START Records shown
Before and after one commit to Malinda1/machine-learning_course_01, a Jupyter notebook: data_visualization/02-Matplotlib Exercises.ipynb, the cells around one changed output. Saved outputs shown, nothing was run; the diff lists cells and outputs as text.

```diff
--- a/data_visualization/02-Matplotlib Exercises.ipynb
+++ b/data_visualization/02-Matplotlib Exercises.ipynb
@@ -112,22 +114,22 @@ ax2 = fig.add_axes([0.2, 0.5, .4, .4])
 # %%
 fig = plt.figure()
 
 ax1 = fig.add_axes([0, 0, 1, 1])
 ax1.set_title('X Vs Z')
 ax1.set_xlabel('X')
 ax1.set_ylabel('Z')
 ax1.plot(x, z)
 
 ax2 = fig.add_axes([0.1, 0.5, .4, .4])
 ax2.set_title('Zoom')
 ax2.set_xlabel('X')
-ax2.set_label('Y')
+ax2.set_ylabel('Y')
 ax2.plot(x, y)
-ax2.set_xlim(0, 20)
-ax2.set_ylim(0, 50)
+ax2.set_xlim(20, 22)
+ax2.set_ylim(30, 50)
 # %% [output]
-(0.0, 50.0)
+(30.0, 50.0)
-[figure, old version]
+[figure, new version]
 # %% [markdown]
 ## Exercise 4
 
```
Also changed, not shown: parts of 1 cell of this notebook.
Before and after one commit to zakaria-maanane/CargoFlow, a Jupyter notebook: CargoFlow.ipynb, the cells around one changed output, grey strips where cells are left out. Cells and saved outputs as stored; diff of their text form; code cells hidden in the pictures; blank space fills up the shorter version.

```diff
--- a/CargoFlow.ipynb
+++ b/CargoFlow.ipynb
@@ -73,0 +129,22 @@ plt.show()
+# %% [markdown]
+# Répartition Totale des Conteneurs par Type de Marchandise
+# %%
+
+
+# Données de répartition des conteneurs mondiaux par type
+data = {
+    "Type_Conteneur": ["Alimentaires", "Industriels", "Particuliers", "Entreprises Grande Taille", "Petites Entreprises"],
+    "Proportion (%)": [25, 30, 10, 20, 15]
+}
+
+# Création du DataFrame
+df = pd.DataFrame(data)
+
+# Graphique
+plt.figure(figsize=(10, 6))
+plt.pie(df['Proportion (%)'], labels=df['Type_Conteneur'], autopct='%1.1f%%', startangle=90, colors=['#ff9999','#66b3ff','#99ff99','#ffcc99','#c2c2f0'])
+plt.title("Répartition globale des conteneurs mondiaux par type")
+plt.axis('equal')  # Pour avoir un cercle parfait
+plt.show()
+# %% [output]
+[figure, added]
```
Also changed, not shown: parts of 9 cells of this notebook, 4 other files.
END Records shown
▸ What is being asked: Check the entries above line by line and return each one containing the word "Matplotlib".

▸ Answer to this exercise:
Before and after one commit to Malinda1/machine-learning_course_01, a Jupyter notebook: data_visualization/02-Matplotlib Exercises.ipynb, the cells around one changed output. Saved outputs shown, nothing was run; the diff lists cells and outputs as text.
--- a/data_visualization/02-Matplotlib Exercises.ipynb
+++ b/data_visualization/02-Matplotlib Exercises.ipynb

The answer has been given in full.